Task prompt ::
Below are the records; locate each line with the word "sqrt" and copy it.

(Dataset excerpts)
■ ■ ■ ■ ■ ■ ■
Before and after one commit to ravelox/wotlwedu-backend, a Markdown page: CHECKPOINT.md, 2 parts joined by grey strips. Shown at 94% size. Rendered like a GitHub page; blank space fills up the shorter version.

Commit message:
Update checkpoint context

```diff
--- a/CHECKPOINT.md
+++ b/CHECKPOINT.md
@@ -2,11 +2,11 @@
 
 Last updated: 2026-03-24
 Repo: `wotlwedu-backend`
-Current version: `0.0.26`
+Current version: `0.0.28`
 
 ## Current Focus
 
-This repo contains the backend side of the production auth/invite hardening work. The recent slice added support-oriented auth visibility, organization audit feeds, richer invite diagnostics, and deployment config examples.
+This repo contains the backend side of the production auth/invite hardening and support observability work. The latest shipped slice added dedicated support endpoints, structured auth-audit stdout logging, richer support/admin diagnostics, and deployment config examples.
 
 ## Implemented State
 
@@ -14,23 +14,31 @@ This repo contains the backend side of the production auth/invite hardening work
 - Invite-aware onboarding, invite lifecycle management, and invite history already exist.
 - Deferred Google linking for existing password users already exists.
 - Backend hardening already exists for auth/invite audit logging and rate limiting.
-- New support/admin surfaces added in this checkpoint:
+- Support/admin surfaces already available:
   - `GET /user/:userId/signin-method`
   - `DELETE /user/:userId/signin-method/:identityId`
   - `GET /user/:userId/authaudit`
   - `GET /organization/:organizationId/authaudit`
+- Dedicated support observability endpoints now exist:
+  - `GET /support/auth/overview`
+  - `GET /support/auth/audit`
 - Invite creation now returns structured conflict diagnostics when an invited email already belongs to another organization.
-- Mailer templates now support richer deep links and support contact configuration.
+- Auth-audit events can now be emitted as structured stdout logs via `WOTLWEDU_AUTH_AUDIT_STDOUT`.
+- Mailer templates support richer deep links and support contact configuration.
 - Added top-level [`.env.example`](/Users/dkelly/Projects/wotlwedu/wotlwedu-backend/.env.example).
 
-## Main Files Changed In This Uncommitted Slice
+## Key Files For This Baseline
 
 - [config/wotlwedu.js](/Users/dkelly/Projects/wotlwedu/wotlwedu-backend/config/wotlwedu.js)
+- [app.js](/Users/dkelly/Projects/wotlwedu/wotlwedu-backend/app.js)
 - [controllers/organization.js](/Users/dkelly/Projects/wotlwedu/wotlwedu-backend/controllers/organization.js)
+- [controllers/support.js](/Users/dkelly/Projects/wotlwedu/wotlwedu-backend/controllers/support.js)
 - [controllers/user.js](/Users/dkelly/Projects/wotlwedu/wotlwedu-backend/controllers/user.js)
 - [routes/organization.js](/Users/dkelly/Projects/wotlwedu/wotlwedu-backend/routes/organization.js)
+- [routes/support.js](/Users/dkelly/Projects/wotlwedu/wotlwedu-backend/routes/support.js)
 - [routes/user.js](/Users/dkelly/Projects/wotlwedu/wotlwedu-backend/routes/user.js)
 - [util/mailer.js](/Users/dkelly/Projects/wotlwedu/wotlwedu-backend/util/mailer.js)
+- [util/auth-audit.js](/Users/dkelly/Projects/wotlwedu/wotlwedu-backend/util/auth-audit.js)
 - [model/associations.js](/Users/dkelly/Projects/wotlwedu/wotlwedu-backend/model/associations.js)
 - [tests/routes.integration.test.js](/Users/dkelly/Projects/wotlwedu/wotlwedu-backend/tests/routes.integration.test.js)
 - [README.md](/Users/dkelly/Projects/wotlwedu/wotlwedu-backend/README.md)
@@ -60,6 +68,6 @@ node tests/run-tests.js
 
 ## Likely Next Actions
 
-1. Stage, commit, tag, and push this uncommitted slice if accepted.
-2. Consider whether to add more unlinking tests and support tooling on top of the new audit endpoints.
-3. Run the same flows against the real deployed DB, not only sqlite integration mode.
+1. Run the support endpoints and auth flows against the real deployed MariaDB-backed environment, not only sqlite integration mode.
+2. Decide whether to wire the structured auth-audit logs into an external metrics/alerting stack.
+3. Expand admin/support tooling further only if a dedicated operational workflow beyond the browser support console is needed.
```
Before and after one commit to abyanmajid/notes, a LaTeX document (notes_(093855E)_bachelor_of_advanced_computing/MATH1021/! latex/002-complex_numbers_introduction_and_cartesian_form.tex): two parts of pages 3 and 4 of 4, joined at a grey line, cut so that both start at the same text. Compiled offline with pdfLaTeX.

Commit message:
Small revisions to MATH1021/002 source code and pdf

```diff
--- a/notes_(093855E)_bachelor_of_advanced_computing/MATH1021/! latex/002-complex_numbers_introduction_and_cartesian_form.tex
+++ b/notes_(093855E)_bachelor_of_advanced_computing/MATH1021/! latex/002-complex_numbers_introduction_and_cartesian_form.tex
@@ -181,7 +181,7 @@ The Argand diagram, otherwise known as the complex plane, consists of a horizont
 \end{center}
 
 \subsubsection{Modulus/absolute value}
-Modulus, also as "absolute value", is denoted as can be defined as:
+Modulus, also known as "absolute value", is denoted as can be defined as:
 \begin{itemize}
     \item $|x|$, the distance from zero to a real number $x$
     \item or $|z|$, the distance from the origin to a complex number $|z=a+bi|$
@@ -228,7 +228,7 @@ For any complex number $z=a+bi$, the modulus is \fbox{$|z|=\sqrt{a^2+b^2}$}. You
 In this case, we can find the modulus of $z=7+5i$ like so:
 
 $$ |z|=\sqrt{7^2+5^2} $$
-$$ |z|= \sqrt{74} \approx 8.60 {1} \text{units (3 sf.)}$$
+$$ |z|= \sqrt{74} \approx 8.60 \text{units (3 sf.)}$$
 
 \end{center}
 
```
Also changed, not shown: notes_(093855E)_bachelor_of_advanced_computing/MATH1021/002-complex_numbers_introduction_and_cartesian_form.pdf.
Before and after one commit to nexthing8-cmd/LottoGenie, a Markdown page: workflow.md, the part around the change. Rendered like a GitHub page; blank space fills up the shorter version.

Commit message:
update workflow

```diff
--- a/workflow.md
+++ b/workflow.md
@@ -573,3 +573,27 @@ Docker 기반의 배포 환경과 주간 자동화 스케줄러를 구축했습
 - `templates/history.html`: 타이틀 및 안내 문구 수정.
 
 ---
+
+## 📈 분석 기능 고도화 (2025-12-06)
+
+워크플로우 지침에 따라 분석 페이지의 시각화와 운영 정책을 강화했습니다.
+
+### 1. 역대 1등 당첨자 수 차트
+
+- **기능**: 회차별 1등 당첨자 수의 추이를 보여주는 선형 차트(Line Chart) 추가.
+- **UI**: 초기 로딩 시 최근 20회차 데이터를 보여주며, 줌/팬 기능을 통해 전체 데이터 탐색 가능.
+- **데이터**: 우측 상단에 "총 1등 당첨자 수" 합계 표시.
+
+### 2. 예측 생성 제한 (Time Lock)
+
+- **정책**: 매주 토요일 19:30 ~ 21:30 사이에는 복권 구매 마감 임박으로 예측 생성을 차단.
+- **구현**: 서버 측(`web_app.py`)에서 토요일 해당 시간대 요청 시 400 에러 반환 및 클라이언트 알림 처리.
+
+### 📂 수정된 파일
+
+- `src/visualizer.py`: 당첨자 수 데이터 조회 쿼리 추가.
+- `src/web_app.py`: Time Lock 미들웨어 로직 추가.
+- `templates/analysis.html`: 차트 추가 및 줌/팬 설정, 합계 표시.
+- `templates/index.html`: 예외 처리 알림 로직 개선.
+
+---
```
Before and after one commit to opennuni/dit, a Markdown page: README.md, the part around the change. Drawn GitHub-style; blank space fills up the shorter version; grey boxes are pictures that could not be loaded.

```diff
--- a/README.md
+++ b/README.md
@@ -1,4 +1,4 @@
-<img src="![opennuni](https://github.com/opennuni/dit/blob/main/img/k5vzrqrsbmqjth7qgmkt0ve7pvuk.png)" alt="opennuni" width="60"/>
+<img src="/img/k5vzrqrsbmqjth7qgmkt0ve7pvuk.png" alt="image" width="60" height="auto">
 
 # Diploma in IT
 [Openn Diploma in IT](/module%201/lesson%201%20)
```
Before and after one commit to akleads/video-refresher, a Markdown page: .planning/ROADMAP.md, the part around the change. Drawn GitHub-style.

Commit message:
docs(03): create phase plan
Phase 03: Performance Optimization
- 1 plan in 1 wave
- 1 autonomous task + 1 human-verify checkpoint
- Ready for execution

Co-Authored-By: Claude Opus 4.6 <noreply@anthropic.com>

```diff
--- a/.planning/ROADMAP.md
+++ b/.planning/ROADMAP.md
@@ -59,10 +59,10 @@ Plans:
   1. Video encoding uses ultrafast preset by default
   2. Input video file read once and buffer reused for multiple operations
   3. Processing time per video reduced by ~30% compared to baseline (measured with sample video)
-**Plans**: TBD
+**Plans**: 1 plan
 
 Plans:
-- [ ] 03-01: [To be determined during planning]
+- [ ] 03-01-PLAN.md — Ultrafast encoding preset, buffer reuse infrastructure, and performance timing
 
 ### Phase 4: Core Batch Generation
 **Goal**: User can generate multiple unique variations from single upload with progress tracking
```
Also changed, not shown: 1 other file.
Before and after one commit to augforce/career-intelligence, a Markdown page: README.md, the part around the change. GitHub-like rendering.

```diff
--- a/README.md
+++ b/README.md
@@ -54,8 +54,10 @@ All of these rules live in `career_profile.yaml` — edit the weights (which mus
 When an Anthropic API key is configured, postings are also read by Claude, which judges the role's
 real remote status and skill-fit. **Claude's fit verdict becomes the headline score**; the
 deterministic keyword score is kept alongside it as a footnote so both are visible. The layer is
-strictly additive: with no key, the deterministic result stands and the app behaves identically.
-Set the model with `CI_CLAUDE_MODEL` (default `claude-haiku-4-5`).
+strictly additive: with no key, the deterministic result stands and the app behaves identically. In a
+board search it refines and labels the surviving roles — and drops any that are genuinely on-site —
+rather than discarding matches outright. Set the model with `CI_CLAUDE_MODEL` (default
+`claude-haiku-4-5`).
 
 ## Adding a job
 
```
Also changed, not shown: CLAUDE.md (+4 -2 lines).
■ ■ ■ ■ ■ ■ ■
Answer section ::
@@ -228,7 +228,7 @@ For any complex number $z=a+bi$, the modulus is \fbox{$|z|=\sqrt{a^2+b^2}$}. You
 $$ |z|=\sqrt{7^2+5^2} $$
-$$ |z|= \sqrt{74} \approx 8.60 {1} \text{units (3 sf.)}$$
+$$ |z|= \sqrt{74} \approx 8.60 \text{units (3 sf.)}$$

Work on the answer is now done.